I keep a pretty repetitive eating routine (at least during the week when I’m on a schedule) that involves regular meals and snacks, primarily to keep my blood-sugar from dropping. Mid-morning means a dose of yogurt which has the added benefit of live cultures and, over the years, I’ve tried most of the brands and styles available on the market. I’d pretty much settled on an organic, non-fat vanilla yogurt, bought by the quart and spruced up with dried blueberries, frozen strawberries or all-fruit spread.

Occasionally I’d dally with a really yummy plum-lavender-honey yogurt from another organic line (preferred for its eschewing of artificial sweeteners) but I do like the ability to buy larger quantities and pack my own servings in reusable containers as opposed to single-serving varieties. And then, in February, I was down in Orlando for MegaCon and missing my yogurt routine when I saw a yogurt parfait at a local Starbucks: it was Greek yogurt, honey and granola with pepitas and dried fruit and, oh, it was good. Have you tried it? Greek yogurt in general, I mean, though the Starbucks offering is very good, too.

Compared to most low or no-fat yogurts, non-fat Greek yogurt is thick, the consistency of a rich sour cream with some of the bite of that, as well. One thing I dislike about most low-fat yogurts is the texture, so this was a revelation. Calorie-wise, it’s about 60 per 8 oz serving but I usually stick to 4 oz at a time for my mid-morning snack so, even with the addition of a dollop of honey and a small shake of organic granola, my mid-morning snack is both satisfying and low-cal all in one.
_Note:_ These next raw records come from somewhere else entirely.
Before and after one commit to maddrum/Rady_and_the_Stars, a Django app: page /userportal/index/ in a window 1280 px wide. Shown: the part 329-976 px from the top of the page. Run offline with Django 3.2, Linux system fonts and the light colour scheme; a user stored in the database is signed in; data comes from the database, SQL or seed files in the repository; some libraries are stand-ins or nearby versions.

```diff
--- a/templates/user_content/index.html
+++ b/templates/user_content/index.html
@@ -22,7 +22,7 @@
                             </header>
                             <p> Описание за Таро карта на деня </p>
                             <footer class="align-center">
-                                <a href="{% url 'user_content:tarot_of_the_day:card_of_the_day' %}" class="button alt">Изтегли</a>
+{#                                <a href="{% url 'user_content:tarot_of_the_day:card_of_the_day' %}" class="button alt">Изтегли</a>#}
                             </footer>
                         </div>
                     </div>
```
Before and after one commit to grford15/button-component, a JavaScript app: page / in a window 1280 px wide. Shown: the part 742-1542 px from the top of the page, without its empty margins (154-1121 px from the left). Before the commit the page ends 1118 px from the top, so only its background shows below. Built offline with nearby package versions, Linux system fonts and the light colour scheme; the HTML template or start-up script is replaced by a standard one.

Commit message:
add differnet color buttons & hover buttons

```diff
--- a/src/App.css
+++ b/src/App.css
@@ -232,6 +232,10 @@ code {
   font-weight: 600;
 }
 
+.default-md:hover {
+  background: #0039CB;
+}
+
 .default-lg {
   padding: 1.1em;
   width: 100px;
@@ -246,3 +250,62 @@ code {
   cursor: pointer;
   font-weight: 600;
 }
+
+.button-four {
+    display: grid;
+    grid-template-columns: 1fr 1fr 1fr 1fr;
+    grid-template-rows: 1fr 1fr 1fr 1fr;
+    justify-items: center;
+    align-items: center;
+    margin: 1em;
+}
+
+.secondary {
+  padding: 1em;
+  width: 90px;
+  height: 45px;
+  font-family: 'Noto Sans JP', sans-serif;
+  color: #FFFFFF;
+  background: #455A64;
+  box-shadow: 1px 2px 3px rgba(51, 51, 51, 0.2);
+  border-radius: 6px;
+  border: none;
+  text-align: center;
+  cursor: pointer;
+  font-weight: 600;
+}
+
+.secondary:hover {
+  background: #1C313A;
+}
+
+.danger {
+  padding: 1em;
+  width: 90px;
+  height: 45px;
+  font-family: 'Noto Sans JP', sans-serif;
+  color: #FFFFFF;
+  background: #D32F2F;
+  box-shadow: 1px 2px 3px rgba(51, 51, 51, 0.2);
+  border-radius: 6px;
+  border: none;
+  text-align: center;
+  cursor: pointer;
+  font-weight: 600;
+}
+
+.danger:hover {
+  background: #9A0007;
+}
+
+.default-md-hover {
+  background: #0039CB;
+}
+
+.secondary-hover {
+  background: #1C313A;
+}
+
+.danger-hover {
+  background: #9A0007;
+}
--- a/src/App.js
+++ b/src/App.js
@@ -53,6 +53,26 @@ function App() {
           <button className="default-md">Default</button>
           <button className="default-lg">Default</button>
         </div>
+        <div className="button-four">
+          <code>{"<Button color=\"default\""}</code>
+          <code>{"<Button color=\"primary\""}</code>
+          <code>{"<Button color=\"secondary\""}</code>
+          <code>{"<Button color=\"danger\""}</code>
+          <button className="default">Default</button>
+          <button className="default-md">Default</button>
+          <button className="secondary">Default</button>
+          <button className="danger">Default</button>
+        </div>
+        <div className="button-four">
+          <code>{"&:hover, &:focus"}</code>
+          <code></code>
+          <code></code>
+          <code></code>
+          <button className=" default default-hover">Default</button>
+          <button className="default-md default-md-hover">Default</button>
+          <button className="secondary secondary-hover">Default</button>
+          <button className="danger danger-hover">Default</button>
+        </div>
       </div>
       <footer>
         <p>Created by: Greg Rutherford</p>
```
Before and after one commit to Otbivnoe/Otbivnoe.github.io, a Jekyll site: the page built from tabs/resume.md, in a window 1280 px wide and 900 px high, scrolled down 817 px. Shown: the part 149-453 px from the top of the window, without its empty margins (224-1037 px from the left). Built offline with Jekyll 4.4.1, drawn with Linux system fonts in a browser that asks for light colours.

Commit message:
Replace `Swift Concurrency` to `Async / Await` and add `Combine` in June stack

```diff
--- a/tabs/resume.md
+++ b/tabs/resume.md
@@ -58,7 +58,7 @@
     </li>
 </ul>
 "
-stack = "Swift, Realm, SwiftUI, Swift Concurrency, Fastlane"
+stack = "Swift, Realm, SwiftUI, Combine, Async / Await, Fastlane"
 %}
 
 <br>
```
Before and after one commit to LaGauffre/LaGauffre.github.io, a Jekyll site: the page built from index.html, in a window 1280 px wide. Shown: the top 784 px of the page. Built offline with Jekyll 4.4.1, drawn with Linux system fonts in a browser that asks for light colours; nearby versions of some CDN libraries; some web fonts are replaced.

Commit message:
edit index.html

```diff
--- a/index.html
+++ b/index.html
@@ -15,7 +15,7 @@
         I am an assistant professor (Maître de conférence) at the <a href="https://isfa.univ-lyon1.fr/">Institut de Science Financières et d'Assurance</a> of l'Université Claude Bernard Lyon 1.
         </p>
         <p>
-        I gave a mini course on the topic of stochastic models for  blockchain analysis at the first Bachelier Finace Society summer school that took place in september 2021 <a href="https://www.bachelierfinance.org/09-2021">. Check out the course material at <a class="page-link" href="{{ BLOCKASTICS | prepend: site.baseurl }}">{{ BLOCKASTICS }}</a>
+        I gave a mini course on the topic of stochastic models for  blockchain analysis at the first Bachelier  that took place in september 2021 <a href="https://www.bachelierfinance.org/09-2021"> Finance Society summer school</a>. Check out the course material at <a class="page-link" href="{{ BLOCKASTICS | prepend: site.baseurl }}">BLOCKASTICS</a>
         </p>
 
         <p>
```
Even though most Greek yogurt is non-fat, there are some 2% versions out there, so watch the label of the brand you buy. Also, unlike other yogurts that come in quart sizes of plain and vanilla, the largest I’ve found locally is plain as a pint. It also tends to be a bit more expensive than even the vanilla organic non-fat that I was buying, but I think the benefits of taste and texture are worth a tiny increase in price.